Among all the wonderful cartoons that Charles Schultz created with his beloved character Charlie Brown, there is one about searching for the meaning of life. Charlie goes to Lucy and asks how he can discover the meaning of life. After some thought Lucy responds – “Charlie life is like a cruise ship on which some people think that if they reflect on their past they may discover the meaning of life and so they put their deck chairs facing the back of the ship. Others think that if they look forward to their future they will find meaning for their lives, so they place their chairs facing the front of the ship. “
She then posits this question to Charlie: “So Charlie, on this great cruise ship of life which way do you want to place your deck chair?” After a few moments of thought Charlie replies – “Lucy, I can’t even get my deck chair unfolded.” Can you relate? I know that even though I have been on a dedicated spiritual and personal growth path for about 25 years now, there are still days when I struggle to get my deck chair unfolded.
Growing up I had a desperate desire to fit in, to be accepted, to be part of the in crowd, and yet I also found myself longing to be alone, not wanting to be bothered by others. I oscillated between behaviors that either attracted people to me or caused them to leave me in isolation. The relationships in my life were very dysfunctional: either I was very co-dependent or I tried to be the dominant partner. I put a lot of energy into trying to please others or being an absolute obnoxious rebel.
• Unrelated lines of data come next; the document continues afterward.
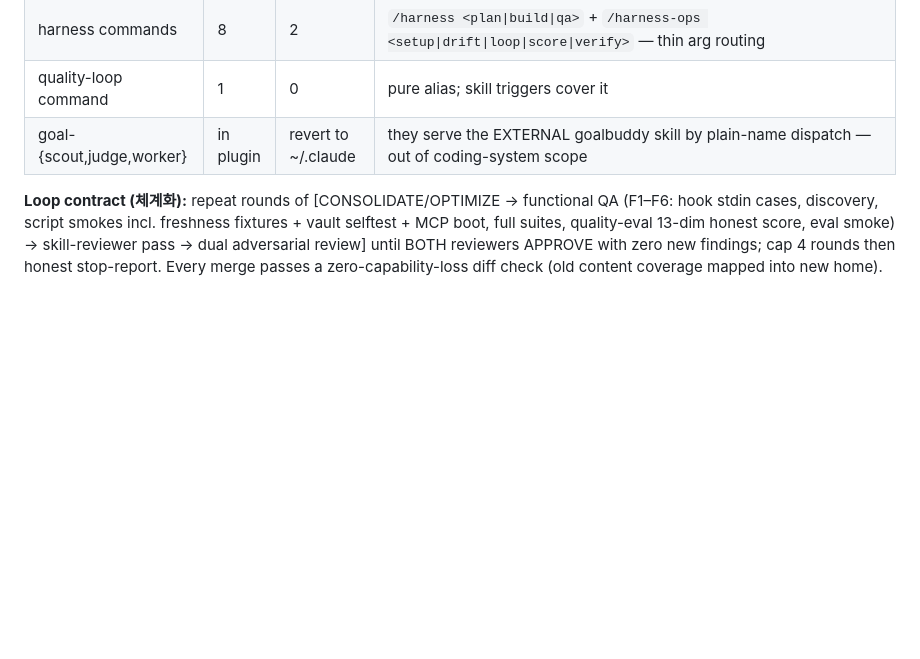
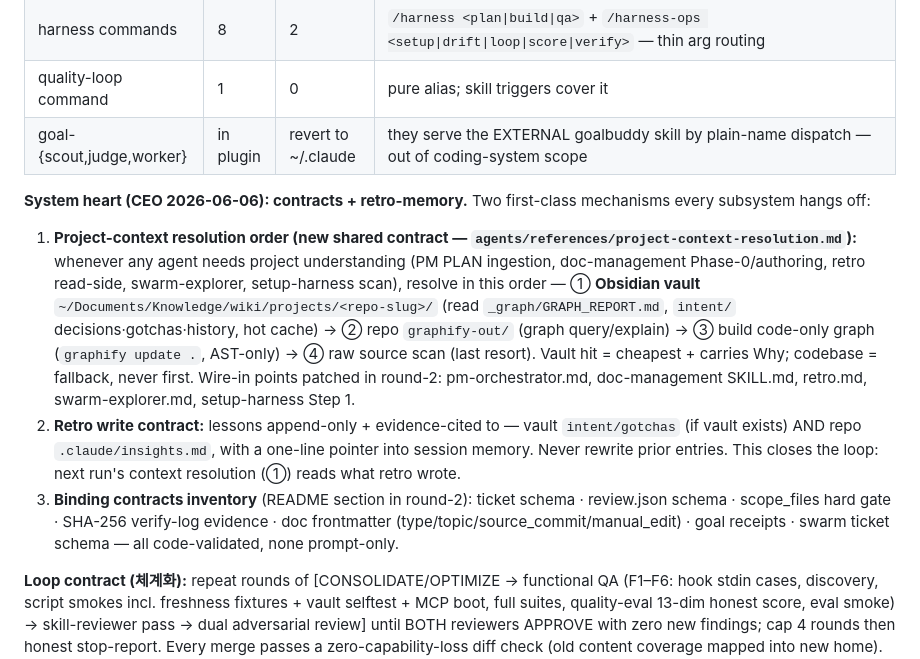
Before and after one commit to lyanpark2019/auto-pilot, a Markdown page: docs/specs/2026-06-06-unified-coding-system-design.md, the part around the change. Rendered like a GitHub page; blank space fills up the shorter version.

Commit message:
docs(spec): system heart — vault-first context resolution + retro write contract + binding-contracts inventory (round-2 scope)
Co-Authored-By: Claude Opus 4.8 <noreply@anthropic.com>

```diff
--- a/docs/specs/2026-06-06-unified-coding-system-design.md
+++ b/docs/specs/2026-06-06-unified-coding-system-design.md
@@ -95,6 +95,12 @@ CEO directives: (a) similar assets truly MERGED, not co-located; (b) **EVERY ass
 | quality-loop command | 1 | 0 | pure alias; skill triggers cover it |
 | goal-{scout,judge,worker} | in plugin | revert to ~/.claude | they serve the EXTERNAL goalbuddy skill by plain-name dispatch — out of coding-system scope |
 
+**System heart (CEO 2026-06-06): contracts + retro-memory.** Two first-class mechanisms every subsystem hangs off:
+
+1. **Project-context resolution order (new shared contract — `agents/references/project-context-resolution.md`):** whenever any agent needs project understanding (PM PLAN ingestion, doc-management Phase-0/authoring, retro read-side, swarm-explorer, setup-harness scan), resolve in this order — ① **Obsidian vault** `~/Documents/Knowledge/wiki/projects/<repo-slug>/` (read `_graph/GRAPH_REPORT.md`, `intent/` decisions·gotchas·history, hot cache) → ② repo `graphify-out/` (graph query/explain) → ③ build code-only graph (`graphify update .`, AST-only) → ④ raw source scan (last resort). Vault hit = cheapest + carries Why; codebase = fallback, never first. Wire-in points patched in round-2: pm-orchestrator.md, doc-management SKILL.md, retro.md, swarm-explorer.md, setup-harness Step 1.
+2. **Retro write contract:** lessons append-only + evidence-cited to — vault `intent/gotchas` (if vault exists) AND repo `.claude/insights.md`, with a one-line pointer into session memory. Never rewrite prior entries. This closes the loop: next run's context resolution (①) reads what retro wrote.
+3. **Binding contracts inventory** (README section in round-2): ticket schema · review.json schema · scope_files hard gate · SHA-256 verify-log evidence · doc frontmatter (type/topic/source_commit/manual_edit) · goal receipts · swarm ticket schema — all code-validated, none prompt-only.
+
 **Loop contract (체계화):** repeat rounds of [CONSOLIDATE/OPTIMIZE → functional QA (F1–F6: hook stdin cases, discovery, script smokes incl. freshness fixtures + vault selftest + MCP boot, full suites, quality-eval 13-dim honest score, eval smoke) → skill-reviewer pass → dual adversarial review] until BOTH reviewers APPROVE with zero new findings; cap 4 rounds then honest stop-report. Every merge passes a zero-capability-loss diff check (old content coverage mapped into new home). Each round = logical commits. Self-assessment never claims perfection — residual risks always listed.
 
 - vault Python path move: import breakage risk — gated by running vault tests post-move.
```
But whichever the way the wind was blowing in that particular department, the base line or predominant desire in my life became a quest for pleasure. And when I found it, in whatever fashion that was, then my main goal was to get more, more, more. And Western culture in general was on a path in the same direction – of more, more, more.
At this time in my life, age fifteen through thirty five, I was not consistently practicing my faith. I had been “force fed” religion from cradle through College. So when I was free from parental guidelines I moved as far away from my faith as I could. I became totally caught up in a way of life that was founded on me, me, me-ism, and neither church, nor religion, nor things spiritual touched me. And yet, every once in a while, when moments of pure bleakness came over me (as they are wont to do in that kind of lifestyle!), I would creep into the back of a church and “fox-hole” pray (you know: God if you get me out of this, I promise I’ll do that), to some God of whom I had no real concept.
I had absolutely no idea at that time that my soul was thirsting for wholeness. I was just aware, barely, that the more I tried to fill the gaping hole inside of me with material things, bad relationships, and other false gods, the more empty and abandoned I felt. By age thirty five I was on the edge of a deep, black hole of despair. Somehow, I had a rare moment of sanity, a God-incidence, and I was able to seek and get help.
I clung on, like a drowning man clings to a life raft, to a group of people who seemed to care unconditionally for me. They encouraged me to find a God of my understanding and in the mean time “loaned me their God”. I was able to clear the wreckage of my past, make some amends, then begin building a firm foundation for my future. Now let me go back to Charlie Brown and Lucy for a moment.
Lucy talks about looking backward or looking forward to find the meaning of life, and to a certain extent I did need to look back. This was so I could learn some lessons from the past and also see to whom I needed to make amends. But having achieved those two objectives I do not dwell too much in the past. Nor do I look too far down the road or allow myself to get worried about “what if”. Personally I’ve learned to put my deck chair mid ship and focus on what I have right In front of me. But that’s just my particular slant on that cartoon story.
Today the state of me, me, me-ism is no longer a part of my life, and I am able to to reach out to others and try to be of help. I focus on taking care of myself and living an honest, God-centered life. With the help of many amazing mentors who have enriched my life immensely, I have created a deep and personal relationship with my God which in turn leads me to desire more relationship with Him. And funny, the more I am in relationship with Him the better my life is.
As some icing on the cake, I have learned to turn to scriptures, to read books written by spiritual authors (Max Lucado is my personal favorite). I give myself the gift of attending retreats and spiritual workshops; sometimes I facilitate them!! I have created a faith based community for myself and I enjoy healthy relationships today. In another posting I mentioned my husband – a wonderful man who brings many blessings to our marriage and who is also my spiritual partner. And despite today’s frenetic and sometimes unbearably sad and cruel world, the empty and falsely satisfying life that I used to live has become a life full of meaning.